Then there’s her dazzling stage career. With Appearing Nitely, which won her first Tony in 1977, she became the first woman to carry a Broadway show solo. The second Tony was for the one-woman tour de force The Search for Signs of Intelligent Life in the Universe, which ran twice, in 1985 and 2001 and is generally regarded as her masterpiece.

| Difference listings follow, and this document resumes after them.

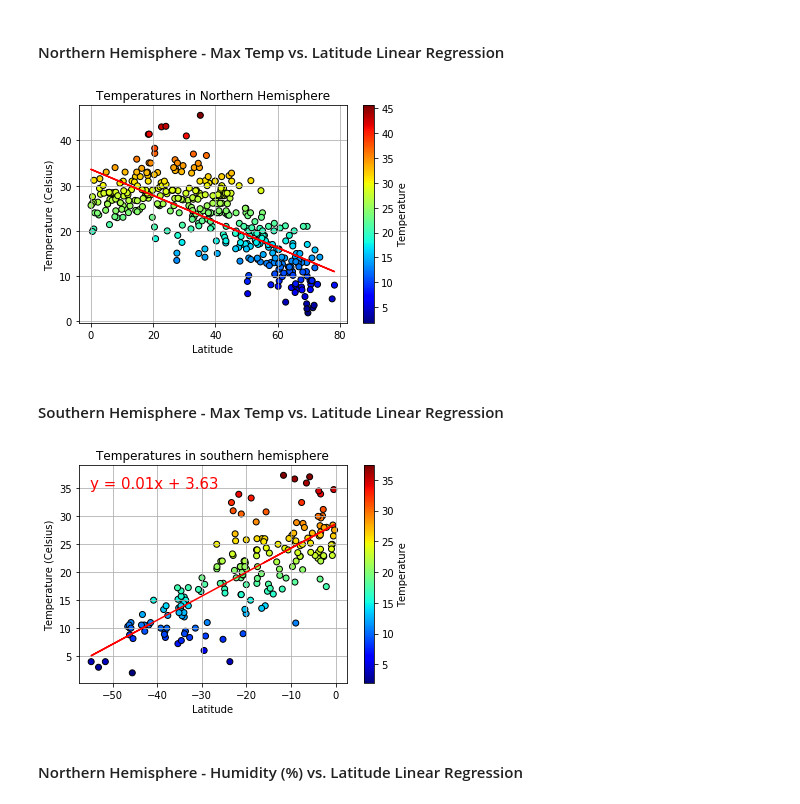
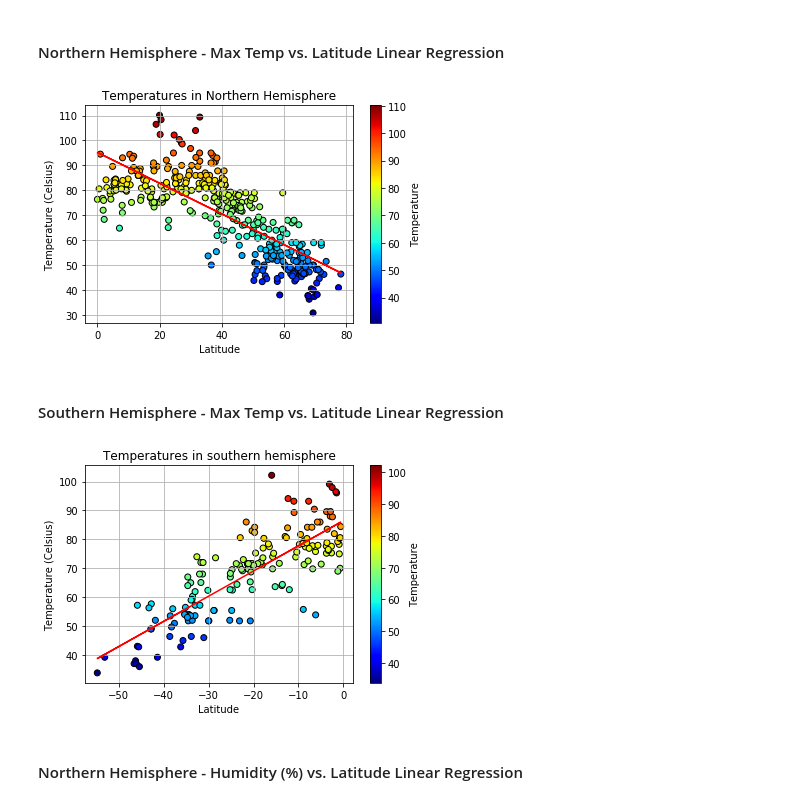
Before and after one commit to Phillips4100/APIs_with_Python-What-s-the-Weather-Like-, a Jupyter notebook: WeatherPy/WeatherPy.ipynb, the cells around one changed output. Saved outputs shown, nothing was run; the diff lists cells and outputs as text; code cells hidden in the pictures.

```diff
--- a/WeatherPy/WeatherPy.ipynb
+++ b/WeatherPy/WeatherPy.ipynb
@@ -57,45 +86,44 @@ len(cities)
 # Perform API Calls
 # %%
 url = "http://api.openweathermap.org/data/2.5/weather?"
-units = "metric"
+units = "imperial"
 
 # Build partial query URL
 query_url = f"{url}appid={weather_api_key}&units={units}&q="
 
-# set up lists to hold reponse info
-# * Temperature (F) vs. Latitude
-# * Humidity (%) vs. Latitude
-# * Cloudiness (%) vs. Latitude
-# * Wind Speed (mph) vs. Latitude
 lat = []
+lng=[]
 temp = []
 Humidity= []
 Cloudiness = []
 Wind_Speed =[]
+city=[]
+country=[]
 number = 1
+sets = 1
 
 print(f"Begining Data Retrieval:\n-----------------------------")
 # Loop through the list of cities and perform a request for data on each
 
-for city in cities:
+for citi in cities:
     try:
-        response = requests.get(query_url + (city)).json()
+        response = requests.get(query_url + (citi)).json()
         lat.append(response['coord']['lat'])
+        lng.append(response['coord']['lon'])
         temp.append(response['main']['temp_max'])
         Humidity.append(response['main']['humidity'])
+        country.append(response['sys']['country'])
         Cloudiness.append(response['clouds']['all'])
         Wind_Speed.append(response['wind']['speed'])
-        print(f"Processing Record {number} - {city}")
+        city.append(response['name'])
+        print(f"Processing Record {number} Set {sets}- {citi}")
         number=number+1
+        if (number % 51 == 0):
+            sets=sets+1
+            number=1
     except KeyError:
         print('An error occurred skipping.. ')
-        lat.append("N/A")
-        temp.append("N/A")
-        Humidity.append("N/A")
-        Cloudiness.append("N/A")
-        Wind_Speed.append("N/A")
-        number=number+1
-#         pass
+
 print('complete')
 
 
@@ -124,12 +152,14 @@ complete
 * Display the DataFrame
 # %%
 weather_dict = {
-    "city": cities,
+    "city": city,
     "lat": lat,
+    "lng": lng,
     "max temp": temp,
     "Humidity": Humidity,
     "Cloudiness": Cloudiness,
-    "Wind Speed": Wind_Speed
+    "Wind Speed": Wind_Speed,
+    "country": country
 }
 weather_data = pd.DataFrame(weather_dict)
 weather_data.to_csv('weather_data.csv')
@@ -156,6 +186,6 @@ weather_data.head(15)
 ----
 Skip this step if there are no cities that have humidity > 100%.
 # %%
-NA=weather_data.lat != 'N/A'
-NA.head(15)
+NA=weather_data.Humidity <= 100
+NA
 # %% [output]
@@ -178,7 +204,6 @@ Name: lat, dtype: bool
 # %%
 # Extract relevant fields from the data frame
 clean_weather_data=weather_data[NA]
-clean_weather_data['temp']=weather_data['max temp']
 
 # len(clean_weather_data)
 # Export the City_Data into a csv
@@ -323,34 +343,34 @@ north_df.head(10)
 ####  Northern Hemisphere - Max Temp vs. Latitude Linear Regression
 # %%
 plt.scatter(north_df["lat"], north_df["max temp"], marker="o",
-            edgecolors="black", c=north_df["temp"], cmap='jet')
+            edgecolors="black", c=north_df["max temp"], cmap='jet')
 
 plt.title("Temperatures in Northern Hemisphere")
 plt.ylabel("Temperature (Celsius)")
 plt.xlabel("Latitude")
 clb = plt.colorbar()
 clb.set_label("Temperature")
 plt.grid(True)
 
 # plot regression line
 x_values = north_df["lat"].astype(float)
 y_values = north_df["max temp"].astype(float)
 (slope, intercept, rvalue, pvalue, stderr) = linregress(x_values, y_values)
 regress_values = x_values * slope + intercept
 plt.plot(x_values,regress_values,"r-")
 
 # Save the figure
 plt.savefig("TemperatureInnorthhemisphere.png")
 
 # Show plot
 plt.show()
 # %% [output]
-[figure, old version]
+[figure, new version]
 # %% [markdown]
 ####  Southern Hemisphere - Max Temp vs. Latitude Linear Regression
 # %%
 plt.scatter(south_df["lat"], south_df["max temp"], marker="o",
-            edgecolors="black", c=south_df["temp"], cmap='jet')
+            edgecolors="black", c=south_df["max temp"], cmap='jet')
 
 plt.title("Temperatures in southern hemisphere")
 plt.ylabel("Temperature (Celsius)")
@@ -366,8 +386,6 @@ y_values = south_df["max temp"].astype(float)
 (slope, intercept, rvalue, pvalue, stderr) = linregress(x_values, y_values)
 regress_values = x_values * slope + intercept
 plt.plot(x_values,regress_values,"r-")
-plt.annotate(line_eq,(-55,35),fontsize=15, color="red")
-
 
 # Save the figure
 plt.savefig("TemperatureInnorthhemisphere.png")
@@ -375,7 +393,7 @@ plt.savefig("TemperatureInnorthhemisphere.png")
 # Show plot
 plt.show()
 # %% [output]
-[figure, old version]
+[figure, new version]
 # %% [markdown]
 ####  Northern Hemisphere - Humidity (%) vs. Latitude Linear Regression
 # %%
```
Also changed, not shown: parts of 18 cells of this notebook, 16 other files.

But it was television that brought Tomlin into most of our lives. She has been a regular on Murphy Brown, Will and Grace, The West Wing and Desperate Housewives. She delighted kids by voicing Ms. Frizzle in the animated TV adaptation of The Magic Schoolbus and by appearing on Sesame Street and The Electric Company. Most of all, we remember her for her panoply of quirky characters on Laugh-In, including Ernestine the rude, nosy telephone operator, Edith Ann the bratty, precocious little girl in the giant rocker, lounge lizard Tommy Velour, Trudy the Bag Lady, Susie the Sorority Girl, Judith Beasley and so many others. Through these inspired incarnations she has become thoroughly ensconced in our pop-culture lexicon. They have become, to use today’s hip terminology, memes.
Clearly, an opportunity to see Tomlin perform live is something that one would someday surely regret passing up. So grab your tickets while you still can for “An Evening of Classic Lily Tomlin” at the Ulster Performing Arts Center (UPAC) in Kingston this Sunday, March 27 at 7 p.m. Tickets go for $71 for Golden Circle seating, $51 for general admission and $46 for Bardavon members. They can be obtained at the UPAC box office, located at 602 Broadway in Kingston, (845) 339-6088; at the Bardavon box office at 35 Market Street in Poughkeepsie, (845) 473-2072; or through TicketMaster at (800) 745-3000 or www.ticketmaster.com. For further information, visit www.bardavon.org.